__ACTION ITEM__.
A bare number is all that is needed: how many lines below contain the string "Decimal"?

__EXERCISE DATA__.
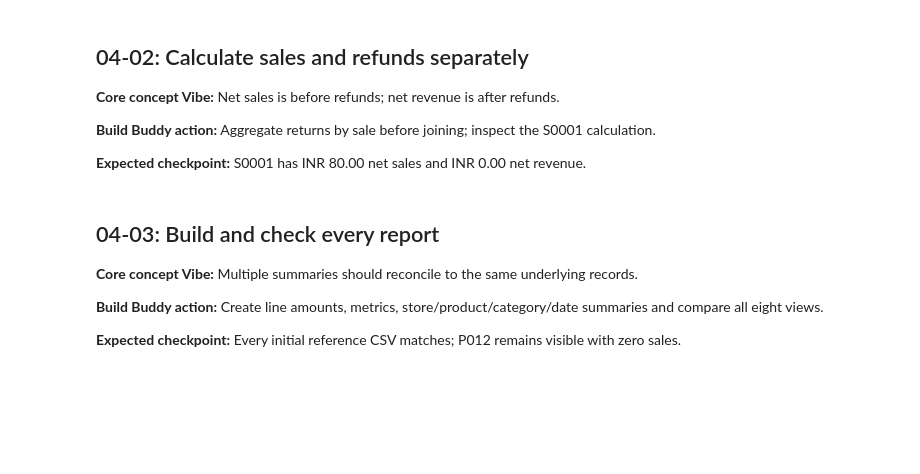
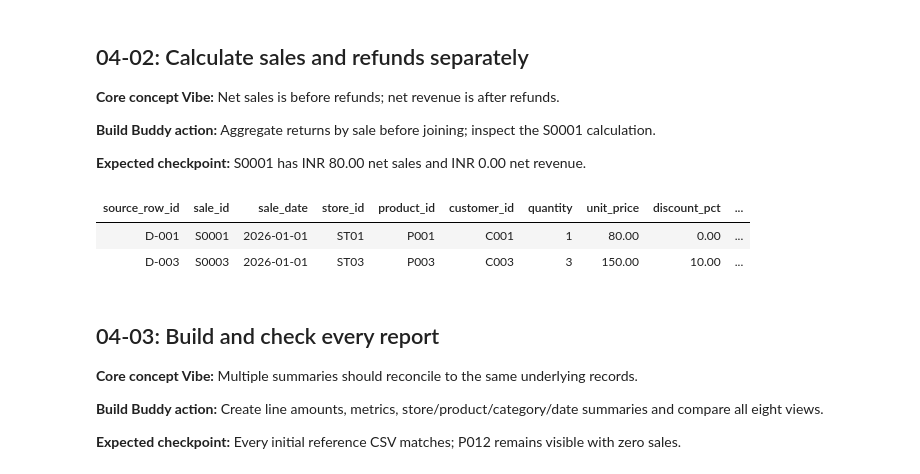
Before and after one commit to sanketch4847-design/retailflow-data-engineering-databricks, a Jupyter notebook: notebooks/04_initial_reports_and_checks.ipynb, the cells around one changed output. Saved outputs shown, nothing was run; the diff lists cells and outputs as text; code cells hidden in the pictures; blank space fills up the shorter version.

```diff
--- a/notebooks/04_initial_reports_and_checks.ipynb
+++ b/notebooks/04_initial_reports_and_checks.ipynb
@@ -315,3 +327,15 @@ def report_views(sales, returns):
+# %%
+lines = sales_with_amounts(sales, returns)
+assert lines.count() == sales.count()
+first_sale = lines.where("sale_id = 'S0001'").first()
+assert first_sale['net_sales'] == Decimal('80.00')
+assert first_sale['refund_amount'] == Decimal('80.00')
+assert first_sale['net_revenue'] == Decimal('0.00')
+display(lines.where("sale_id IN ('S0001', 'S0003')").orderBy('sale_id'))
+# %% [output]
+| source_row_id | sale_id | sale_date | store_id | product_id | customer_id | quantity | unit_price | discount_pct | ... |
+| D-001 | S0001 | 2026-01-01 | ST01 | P001 | C001 | 1 | 80.00 | 0.00 | ... |
+| D-003 | S0003 | 2026-01-01 | ST03 | P003 | C003 | 3 | 150.00 | 10.00 | ... |
 # %% [markdown]
 ## 04-03: Build and check every report
 
```
Also changed, not shown: parts of 10 cells of this notebook, 4 other files.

__EXERCISE SOLUTION__.
3